The Team will produce four products, including:

  1. An assessment of the community's major environmental, economic, and social issues, how they interrelate, who is doing what on those issues, and what is the capacity for change and improvement.

  2. Building the capacity and communication of existing groups, agencies, and organizations.

  3. An action plan and the community more sustainable.

  4. Providing ongoing expertise, resources, like helping identifying money, and motivation needed to carryout the action plan.


The Team Process

Team is invited into the community by the local government, a socially conscious business, a coalition of public interest groups, a government agency, or a non-profit organization.

The Team of experts then conducts a series of interviews with local groups to assess what are the local issues, problems, strengths, weaknesses, needs, and capacity. The assessment will not only study the issues but also the social justice, environmental, and economic development work and actions that have taken place in the past, are currently being worked on, and are planned for the future. Team members will meet with groups according to their area of expertise to both conduct interviews, explain how sustainability is in the organizations own interest, and encourage community leaders and organizations to actively participate in the creation and carrying-out of the action plan. For example, the team's conservation specialist will meet with Land Trusts while the business expert will meet with the Chamber of Commerce and local business leaders.

The Team will then compile a report from the assessment to draw connections between the social, environment, and economic realities in the community. This report will be the basis for creating an action plan.

The Team members will gather together local leaders to comment on the report and to craft an action plan for moving the community toward becoming sustainable. The basic premise of the action plan is to utilize local assets and strengths to address local needs and problems. The action plan draws upon and bolsters existing organizations, their work, and the community's strengths. Additionally, the team locates the resources needed to create new actions and organizations that are needed in the community. All actions need to address the underlying social, economic, and environmental roots of the community's problems.

An example Action Plan finding and project: The Team after working on the community assessment has found that the lack of affordable and comfortable housing is within existing city limits and infrastructure is forcing young families and others to build or locate cheap modular homes on open space outside of town resulting in a loss of farmland and open space, increased auto traffic, and sprawling uncomfortable and unattractive developments.

Additionally, city and county plans, regulations, and building codes favor this type of sprawling development. The Team pulls together affordable housing advocates, city and county planners, a local land trust, and a local developer to create the Action Plan. The plan includes locating the funding to building in-fill low-income housing that families will choose to live in, changing county and city regulations to make in-fill, affordable housing more feasible, and protecting open space.
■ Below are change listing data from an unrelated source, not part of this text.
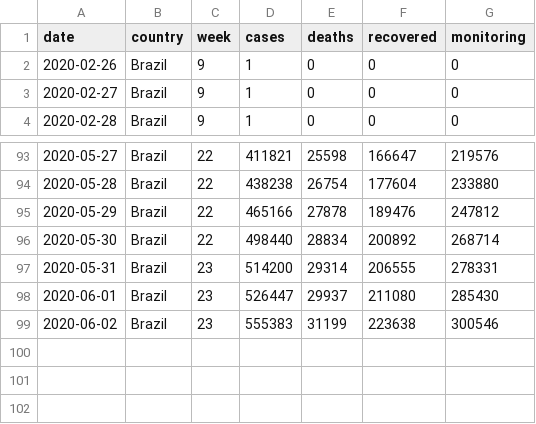
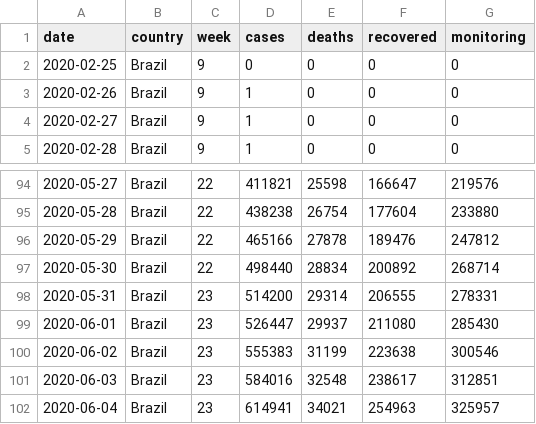
Before and after one commit to momenezes/covid19, a CSV file: data/brazil_covid19_macro.csv, drawn as a sheet; only a part is shown, gaps mark what is left out.

Commit message:
subindo datasets

```diff
--- a/data/brazil_covid19_macro.csv
+++ b/data/brazil_covid19_macro.csv
@@ -1,2 +1,3 @@
 date,country,week,cases,deaths,recovered,monitoring
+2020-02-25,Brazil,9,0,0,0,0
 2020-02-26,Brazil,9,1,0,0,0
@@ -99 +100,3 @@ date,country,week,cases,deaths,recovered,monitoring
 2020-06-02,Brazil,23,555383,31199,223638,300546
+2020-06-03,Brazil,23,584016,32548,238617,312851
+2020-06-04,Brazil,23,614941,34021,254963,325957
```
Also changed, not shown: 6 other files.
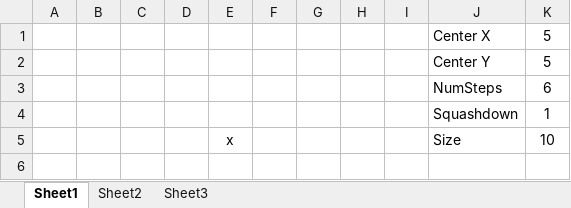
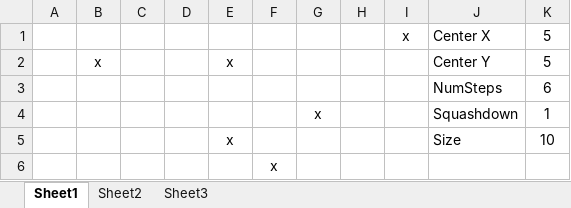
Before and after one commit to andymeneely/pubcloud, an Excel workbook: eg/Test Case.xlsx, sheet Sheet1, drawn as a sheet; values as stored, in another font and other column widths than the file's, no borders; the diff names each change by its address in the sheet, - before the commit and + after, or states it on an @@ line.

```diff
--- a/eg/Test Case.xlsx (sheet Sheet1)
+++ b/eg/Test Case.xlsx (sheet Sheet1)
-I1: (empty)
+I1: x
-B2: (empty)
+B2: x
-E2: (empty)
+E2: x
-G4: (empty)
+G4: x
+row 6:  |  |  |  |  | x
```
Also changed, not shown: 2 other files.
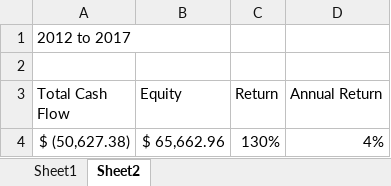
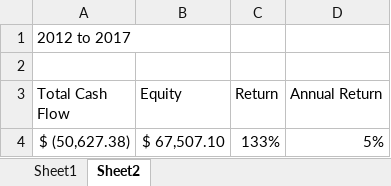
Before and after one commit to benofben/the_intelligent_property_investor, an Excel workbook: excel/5/616 N Oakes - Model.xlsx, sheet Sheet2, drawn as a sheet; values as stored, in another font and other column widths than the file's, no borders; the diff names each change by its address in the sheet, - before the commit and + after, or states it on an @@ line.

```diff
--- a/excel/5/616 N Oakes - Model.xlsx (sheet Sheet2)
+++ b/excel/5/616 N Oakes - Model.xlsx (sheet Sheet2)
-B4 (Equity): $ 65,662.96
+B4 (Equity): $ 67,507.10
-C4 (Return): 130%
+C4 (Return): 133%
-D4 (Annual Return): 4%
+D4 (Annual Return): 5%
```
Also changed, not shown: sheet Sheet1, charts or pictures, 5 other files.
The Team provides organizing, financing, planning, logistical, and marketing support throughout the project with an evaluation after one year and assistance to build an ongoing program for affordable, attractive, and high-density housing in the community and to eliminate incentives for sprawling developments.

At the end of the first year, the Team will evaluate the plan and work with the committees to make modifications in plan in order to insure that it is able to reconstruct the community's root problems over time. The Team will also continue to act as a consultant to the committees providing dispute resolution, expertise, and the long-term commitment necessary to make the plan a reality over time.

Plan Helena, a local Helena, Montana, based planning and smart growth organization is interested in working with the Team process as a way of helping move Helena toward becoming more sustainable.

A World Institute for a Sustainable Humanity